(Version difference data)
----------

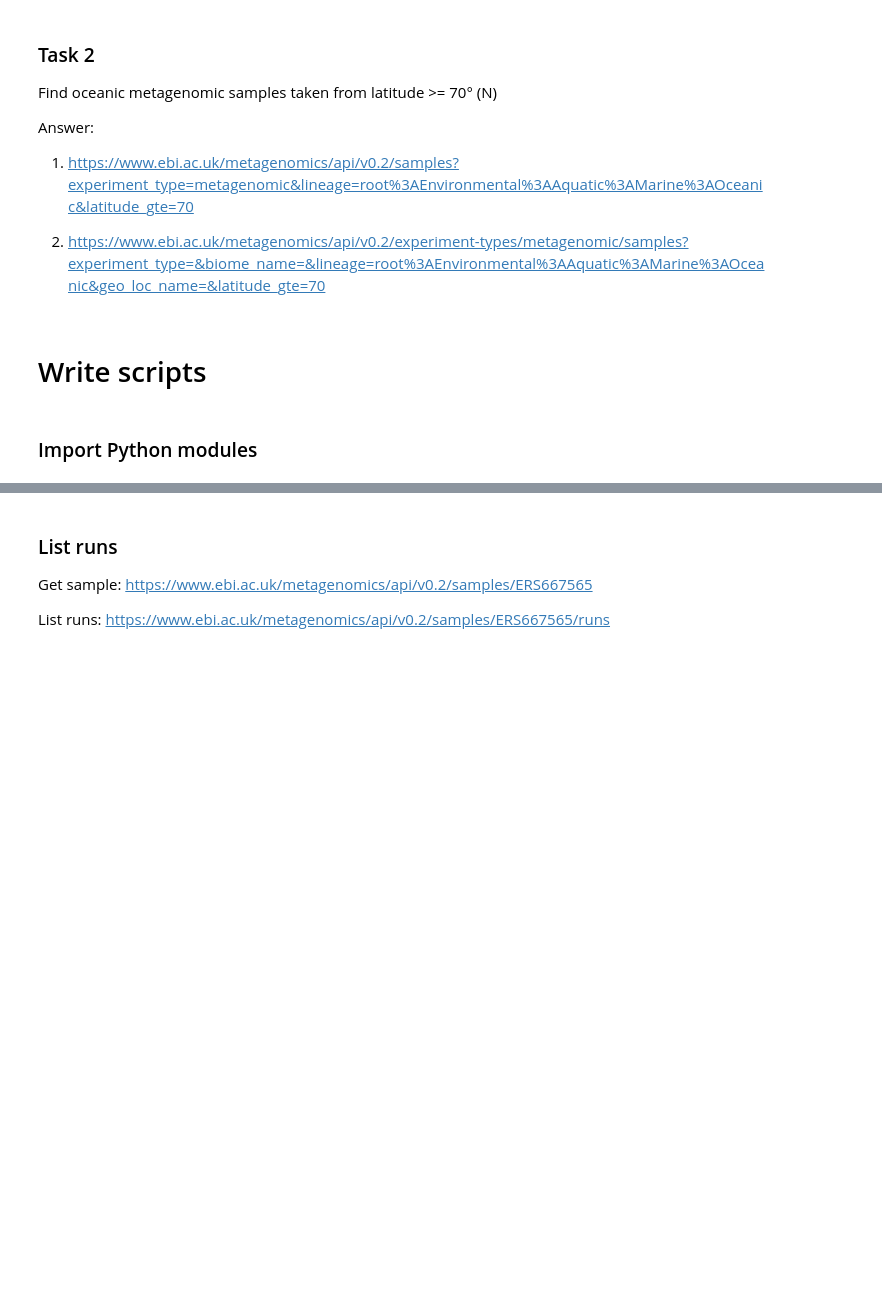
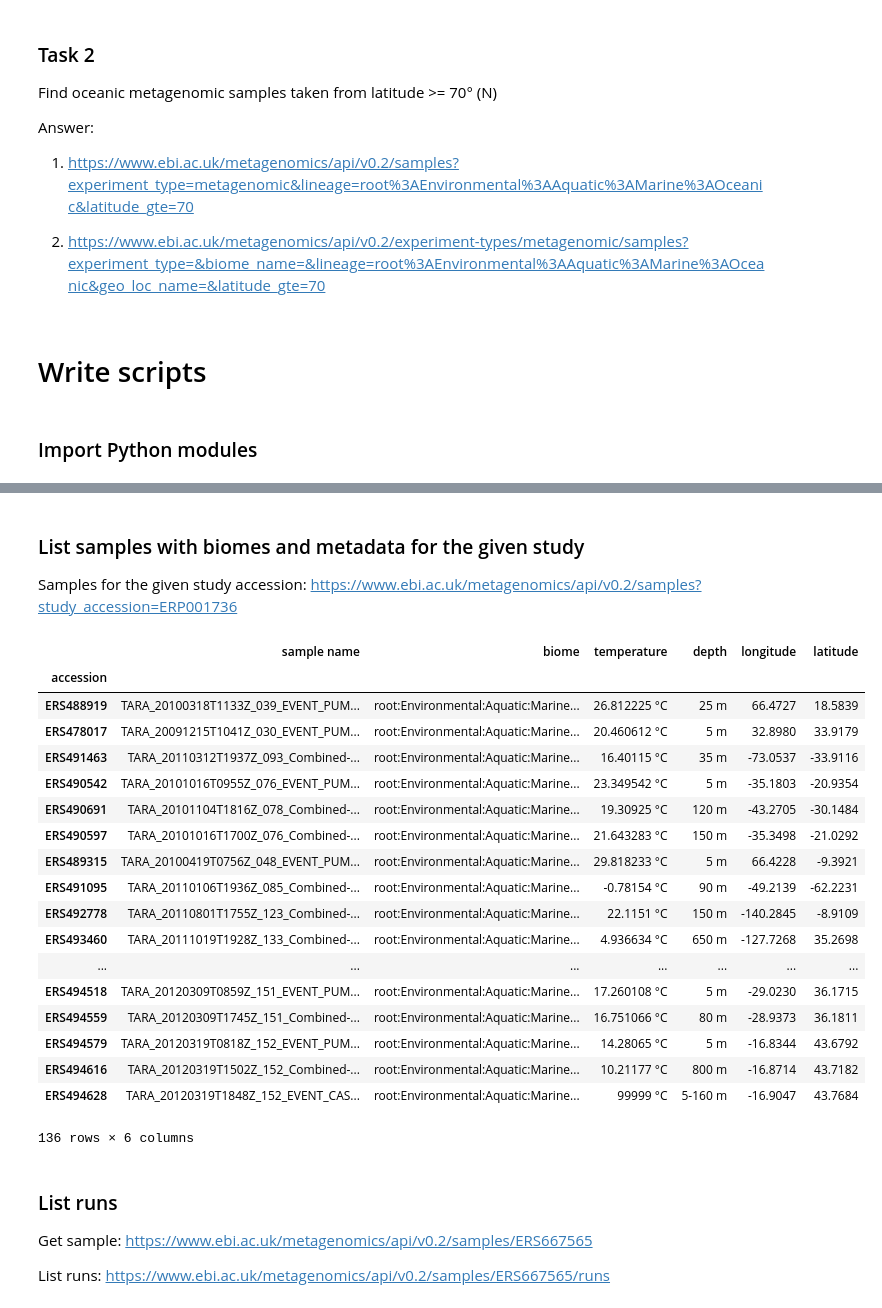
Before and after one commit to EBI-Metagenomics/examples, a Jupyter notebook: emgapi/examples/notebook/examples.ipynb, the cells around one changed output, grey strips where cells are left out. Saved outputs shown, nothing was run; the diff lists cells and outputs as text; code cells hidden in the pictures; blank space fills up the shorter version.

```diff
--- a/emgapi/examples/notebook/examples.ipynb
+++ b/emgapi/examples/notebook/examples.ipynb
@@ -49,11 +68,19 @@ Change study accession to ERP002497
 # %%
-df = DataFrame(columns=('sample name', 'biome', 'lineage'))
+df = DataFrame(columns=('sample name', 'lineage', 'biome', 'feature', 'material'))
 df.index.name = 'accession'
 
 with Session(API_BASE) as s:
-    study = s.get('studies', 'ERP005831').resource
-    for sample in study.samples:
-        biome = sample.biome
-        df.loc[sample.accession] = [sample.sample_name, biome.biome_name, biome.lineage]
-
+    params = {
+        'study_accession': 'ERP001736',
+        'page_size': 100,
+    }
+    f = Filter(urlencode(params))
+    for sample in s.iterate('samples', f):
+        df.loc[sample.accession] = [
+            sample.sample_name,
+            sample.biome.id,
+            sample.environment_biome,
+            sample.environment_feature,
+            sample.environment_material
+        ]
 df
@@ -60,3 +107,57 @@ df
+# %% [markdown]
+### List samples with biomes and metadata for the given study
+
+Samples for the given study accession: https://www.ebi.ac.uk/metagenomics/api/v0.2/samples?study_accession=ERP001736
+# %%
+def get_metadata(metadata, key):
+    import html
+    for m in metadata:
+        if m.var_name.lower() == key.lower():
+            value = m.var_value
+            unit = html.unescape(m.unit) if m.unit else ""
+            return "{value} {unit}".format(value=value, unit=unit)
+    return None
+
+depth_label = 'geographic location (depth)'
+temp_label = 'temperature'
+df = DataFrame(columns=('sample name', 'biome', 'temperature', 'depth', 'longitude', 'latitude'))
+df.index.name = 'accession'
+
+with Session(API_BASE) as s:
+    params = {
+        'study_accession': 'ERP001736',
+        'include': 'biome',
+        'page_size': 100,
+    }
+    f = Filter(urlencode(params))
+    for sample in s.iterate('samples', f):
+        df.loc[sample.accession] = [
+            sample.sample_name, sample.biome.id,
+            get_metadata(sample.metadata, temp_label),
+            get_metadata(sample.metadata, depth_label),
+            sample.longitude, sample.latitude
+        ]
+df
+# %% [output]
+|  | sample name | biome | temperature | depth | longitude | latitude |
+| accession |  |  |  |  |  |  |
+| ERS488919 | TARA_20100318T1133Z_039_EVENT_PUM... | root:Environmental:Aquatic:Marine... | 26.812225 °C | 25 m | 66.4727 | 18.5839 |
+| ERS478017 | TARA_20091215T1041Z_030_EVENT_PUM... | root:Environmental:Aquatic:Marine... | 20.460612 °C | 5 m | 32.8980 | 33.9179 |
+| ERS491463 | TARA_20110312T1937Z_093_Combined-... | root:Environmental:Aquatic:Marine... | 16.40115 °C | 35 m | -73.0537 | -33.9116 |
+| ERS490542 | TARA_20101016T0955Z_076_EVENT_PUM... | root:Environmental:Aquatic:Marine... | 23.349542 °C | 5 m | -35.1803 | -20.9354 |
+| ERS490691 | TARA_20101104T1816Z_078_Combined-... | root:Environmental:Aquatic:Marine... | 19.30925 °C | 120 m | -43.2705 | -30.1484 |
+| ERS490597 | TARA_20101016T1700Z_076_Combined-... | root:Environmental:Aquatic:Marine... | 21.643283 °C | 150 m | -35.3498 | -21.0292 |
+| ERS489315 | TARA_20100419T0756Z_048_EVENT_PUM... | root:Environmental:Aquatic:Marine... | 29.818233 °C | 5 m | 66.4228 | -9.3921 |
+| ERS491095 | TARA_20110106T1936Z_085_Combined-... | root:Environmental:Aquatic:Marine... | -0.78154 °C | 90 m | -49.2139 | -62.2231 |
+| ERS492778 | TARA_20110801T1755Z_123_Combined-... | root:Environmental:Aquatic:Marine... | 22.1151 °C | 150 m | -140.2845 | -8.9109 |
+| ERS493460 | TARA_20111019T1928Z_133_Combined-... | root:Environmental:Aquatic:Marine... | 4.936634 °C | 650 m | -127.7268 | 35.2698 |
+| ... | ... | ... | ... | ... | ... | ... |
+| ERS494518 | TARA_20120309T0859Z_151_EVENT_PUM... | root:Environmental:Aquatic:Marine... | 17.260108 °C | 5 m | -29.0230 | 36.1715 |
+| ERS494559 | TARA_20120309T1745Z_151_Combined-... | root:Environmental:Aquatic:Marine... | 16.751066 °C | 80 m | -28.9373 | 36.1811 |
+| ERS494579 | TARA_20120319T0818Z_152_EVENT_PUM... | root:Environmental:Aquatic:Marine... | 14.28065 °C | 5 m | -16.8344 | 43.6792 |
+| ERS494616 | TARA_20120319T1502Z_152_Combined-... | root:Environmental:Aquatic:Marine... | 10.21177 °C | 800 m | -16.8714 | 43.7182 |
+| ERS494628 | TARA_20120319T1848Z_152_EVENT_CAS... | root:Environmental:Aquatic:Marine... | 99999 °C | 5-160 m | -16.9047 | 43.7684 |
+136 rows × 6 columns
 # %% [markdown]
 ### List runs
 
```
Also changed, not shown: parts of 10 cells of this notebook.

----------

» HOW TO COMPLETE THIS TASK: Please return a copy of each line in the entries that has the string "samples".

» ANSWER TO THIS EXERCISE:
-    for sample in study.samples:
+    for sample in s.iterate('samples', f):
+### List samples with biomes and metadata for the given study
+Samples for the given study accession: https://www.ebi.ac.uk/metagenomics/api/v0.2/samples?study_accession=ERP001736
+    for sample in s.iterate('samples', f):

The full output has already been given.